I was wondering if anyone has heard of people using GFI outlets mounted near the panel to supply circuits requiring a GFI breaker. I would like to know if this is a common practice among penny pinching hacks, or just urban legend.
Well if you'll allow me to digress from the GFCI issue, the code requires Ground Fault protection for Fixed Outdoor Electric Deicing and Snow Melting that is seen as a possible location for a GFCI receptacle. This should be a circuit that is protected by a breaker and can not be substituted by a a receptacle. In fact the breaker is the only device available for this type of installation. The GFPE has a trip level od 30-50 ma as I recall and the GFCI has a trip level of 4-6ma.
Re: GFI outlet in place of GFI breaker?#92521 03/21/0506:38 PM03/21/0506:38 PM
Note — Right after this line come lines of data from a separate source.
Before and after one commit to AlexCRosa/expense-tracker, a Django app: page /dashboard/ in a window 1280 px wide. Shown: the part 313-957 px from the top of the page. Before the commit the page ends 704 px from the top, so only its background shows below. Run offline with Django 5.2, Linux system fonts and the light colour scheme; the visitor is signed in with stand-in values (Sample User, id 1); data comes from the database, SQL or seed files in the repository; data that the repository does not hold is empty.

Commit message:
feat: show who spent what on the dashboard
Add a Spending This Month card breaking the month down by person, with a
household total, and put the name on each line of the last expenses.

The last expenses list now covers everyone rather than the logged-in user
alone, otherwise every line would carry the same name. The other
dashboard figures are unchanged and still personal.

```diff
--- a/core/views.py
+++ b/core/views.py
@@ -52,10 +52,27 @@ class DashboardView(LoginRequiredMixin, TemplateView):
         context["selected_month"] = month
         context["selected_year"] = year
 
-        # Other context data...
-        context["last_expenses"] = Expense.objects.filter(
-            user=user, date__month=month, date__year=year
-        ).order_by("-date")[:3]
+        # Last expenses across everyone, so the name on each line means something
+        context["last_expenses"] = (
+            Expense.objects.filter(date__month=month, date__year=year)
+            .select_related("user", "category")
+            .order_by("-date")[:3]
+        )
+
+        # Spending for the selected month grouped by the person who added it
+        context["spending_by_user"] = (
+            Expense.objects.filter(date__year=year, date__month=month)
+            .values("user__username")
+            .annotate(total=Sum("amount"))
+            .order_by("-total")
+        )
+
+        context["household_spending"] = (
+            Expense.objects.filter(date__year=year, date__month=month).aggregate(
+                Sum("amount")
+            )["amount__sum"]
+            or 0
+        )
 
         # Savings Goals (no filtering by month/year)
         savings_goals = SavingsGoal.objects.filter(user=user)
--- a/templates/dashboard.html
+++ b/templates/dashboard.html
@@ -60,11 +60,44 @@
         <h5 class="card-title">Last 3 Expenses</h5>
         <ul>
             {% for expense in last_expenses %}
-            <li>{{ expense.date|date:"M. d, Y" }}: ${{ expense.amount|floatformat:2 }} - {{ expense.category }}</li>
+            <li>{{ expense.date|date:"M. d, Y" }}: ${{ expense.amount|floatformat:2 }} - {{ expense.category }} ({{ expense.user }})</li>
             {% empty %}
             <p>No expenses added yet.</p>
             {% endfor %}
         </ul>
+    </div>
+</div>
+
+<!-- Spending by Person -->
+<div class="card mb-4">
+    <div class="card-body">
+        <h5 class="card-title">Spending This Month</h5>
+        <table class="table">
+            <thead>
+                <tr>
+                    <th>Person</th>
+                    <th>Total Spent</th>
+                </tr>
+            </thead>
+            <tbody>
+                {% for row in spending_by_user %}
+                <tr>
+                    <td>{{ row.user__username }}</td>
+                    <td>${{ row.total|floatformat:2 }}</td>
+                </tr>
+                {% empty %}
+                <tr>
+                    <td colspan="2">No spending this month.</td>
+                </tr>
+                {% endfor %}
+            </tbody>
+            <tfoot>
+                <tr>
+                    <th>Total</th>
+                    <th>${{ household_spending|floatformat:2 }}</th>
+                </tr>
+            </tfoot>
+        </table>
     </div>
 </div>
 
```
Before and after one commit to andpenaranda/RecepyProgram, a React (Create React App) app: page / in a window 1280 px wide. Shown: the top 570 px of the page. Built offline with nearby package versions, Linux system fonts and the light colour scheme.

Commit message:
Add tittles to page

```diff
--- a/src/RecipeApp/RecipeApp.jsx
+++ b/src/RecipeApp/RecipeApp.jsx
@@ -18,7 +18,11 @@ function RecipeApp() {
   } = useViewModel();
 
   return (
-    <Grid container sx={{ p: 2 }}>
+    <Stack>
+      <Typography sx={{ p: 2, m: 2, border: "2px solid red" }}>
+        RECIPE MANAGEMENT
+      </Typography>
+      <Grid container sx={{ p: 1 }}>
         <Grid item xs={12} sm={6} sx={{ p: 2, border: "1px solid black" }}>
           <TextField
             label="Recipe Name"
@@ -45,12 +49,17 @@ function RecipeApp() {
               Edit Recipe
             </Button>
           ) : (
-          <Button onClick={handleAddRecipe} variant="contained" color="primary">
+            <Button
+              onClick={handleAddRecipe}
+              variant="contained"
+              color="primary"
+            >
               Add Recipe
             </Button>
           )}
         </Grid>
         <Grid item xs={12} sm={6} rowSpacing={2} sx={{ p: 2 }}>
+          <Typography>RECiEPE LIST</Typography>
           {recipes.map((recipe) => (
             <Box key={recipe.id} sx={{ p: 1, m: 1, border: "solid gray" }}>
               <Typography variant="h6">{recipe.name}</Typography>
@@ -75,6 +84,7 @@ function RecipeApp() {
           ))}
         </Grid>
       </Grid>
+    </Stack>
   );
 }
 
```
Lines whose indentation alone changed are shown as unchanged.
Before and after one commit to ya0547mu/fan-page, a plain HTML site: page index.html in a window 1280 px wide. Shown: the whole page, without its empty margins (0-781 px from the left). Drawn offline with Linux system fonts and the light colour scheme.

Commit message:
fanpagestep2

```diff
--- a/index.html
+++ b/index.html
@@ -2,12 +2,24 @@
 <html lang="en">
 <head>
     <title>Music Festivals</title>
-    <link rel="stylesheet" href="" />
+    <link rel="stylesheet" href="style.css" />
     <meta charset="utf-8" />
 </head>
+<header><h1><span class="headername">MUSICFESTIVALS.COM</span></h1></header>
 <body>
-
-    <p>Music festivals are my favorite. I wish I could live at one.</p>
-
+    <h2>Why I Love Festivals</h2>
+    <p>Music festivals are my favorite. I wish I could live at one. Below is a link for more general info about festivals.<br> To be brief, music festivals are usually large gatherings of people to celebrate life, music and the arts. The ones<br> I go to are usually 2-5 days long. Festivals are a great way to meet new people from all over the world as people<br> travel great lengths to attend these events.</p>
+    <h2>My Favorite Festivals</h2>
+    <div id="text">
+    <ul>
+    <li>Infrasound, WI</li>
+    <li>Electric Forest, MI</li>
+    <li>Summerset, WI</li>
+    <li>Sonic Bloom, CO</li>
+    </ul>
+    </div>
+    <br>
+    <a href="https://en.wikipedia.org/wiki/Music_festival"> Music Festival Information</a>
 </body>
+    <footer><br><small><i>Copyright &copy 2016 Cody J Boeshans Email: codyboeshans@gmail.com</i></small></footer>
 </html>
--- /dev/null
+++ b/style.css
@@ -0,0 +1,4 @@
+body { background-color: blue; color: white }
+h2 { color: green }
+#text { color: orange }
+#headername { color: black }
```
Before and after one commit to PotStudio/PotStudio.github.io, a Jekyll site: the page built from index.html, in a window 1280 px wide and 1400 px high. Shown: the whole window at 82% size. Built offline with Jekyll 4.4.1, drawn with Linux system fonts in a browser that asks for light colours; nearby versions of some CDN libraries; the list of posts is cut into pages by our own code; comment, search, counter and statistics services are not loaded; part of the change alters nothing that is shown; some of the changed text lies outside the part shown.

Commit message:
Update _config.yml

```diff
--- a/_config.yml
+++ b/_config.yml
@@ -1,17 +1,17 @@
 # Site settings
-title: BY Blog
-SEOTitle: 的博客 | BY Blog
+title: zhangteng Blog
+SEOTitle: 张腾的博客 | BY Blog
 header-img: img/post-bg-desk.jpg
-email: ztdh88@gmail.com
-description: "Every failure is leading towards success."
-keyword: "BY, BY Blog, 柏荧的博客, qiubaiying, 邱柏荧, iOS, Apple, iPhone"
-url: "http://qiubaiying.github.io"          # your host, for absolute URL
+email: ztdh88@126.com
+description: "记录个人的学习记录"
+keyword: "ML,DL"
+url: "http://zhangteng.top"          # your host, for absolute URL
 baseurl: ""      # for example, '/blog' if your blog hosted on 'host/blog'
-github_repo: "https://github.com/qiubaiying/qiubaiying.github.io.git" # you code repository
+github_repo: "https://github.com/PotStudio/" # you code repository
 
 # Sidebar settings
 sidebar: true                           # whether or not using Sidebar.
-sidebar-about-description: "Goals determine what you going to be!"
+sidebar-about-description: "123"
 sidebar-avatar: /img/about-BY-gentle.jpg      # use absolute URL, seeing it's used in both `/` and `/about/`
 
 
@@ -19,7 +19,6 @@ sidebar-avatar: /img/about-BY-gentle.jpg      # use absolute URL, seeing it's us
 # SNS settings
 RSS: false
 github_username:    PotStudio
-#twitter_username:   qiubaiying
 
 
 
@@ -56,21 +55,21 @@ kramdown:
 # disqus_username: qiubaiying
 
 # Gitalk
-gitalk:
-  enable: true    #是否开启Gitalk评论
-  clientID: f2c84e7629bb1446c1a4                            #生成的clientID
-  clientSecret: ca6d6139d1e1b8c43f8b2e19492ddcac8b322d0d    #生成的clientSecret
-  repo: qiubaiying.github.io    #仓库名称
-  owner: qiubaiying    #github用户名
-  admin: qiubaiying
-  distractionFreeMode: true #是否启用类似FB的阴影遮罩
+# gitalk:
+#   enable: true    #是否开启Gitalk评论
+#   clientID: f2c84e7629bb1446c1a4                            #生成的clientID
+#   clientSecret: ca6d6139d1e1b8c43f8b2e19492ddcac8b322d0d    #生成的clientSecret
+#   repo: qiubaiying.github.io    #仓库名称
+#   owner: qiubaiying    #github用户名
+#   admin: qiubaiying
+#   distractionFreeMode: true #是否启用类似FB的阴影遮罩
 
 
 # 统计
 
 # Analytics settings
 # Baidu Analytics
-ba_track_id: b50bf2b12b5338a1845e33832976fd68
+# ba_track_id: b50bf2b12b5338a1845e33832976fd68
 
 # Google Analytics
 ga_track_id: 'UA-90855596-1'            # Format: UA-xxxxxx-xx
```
Once again, I'm in the '99 NEC but the requirements here are to be GFCI protected. It doesn't specify as to how to do this. Either a breaker or a receptacle. I prefer to use GFCI receptacles so my customers don't have to wander to the basement or garage to reset a GFCI breaker that trips when they are ready to dry their hair having just stepped out of the shower. That said, it is the choice of the designer.
Re: GFI outlet in place of GFI breaker?#92523 03/21/0508:26 PM03/21/0508:26 PM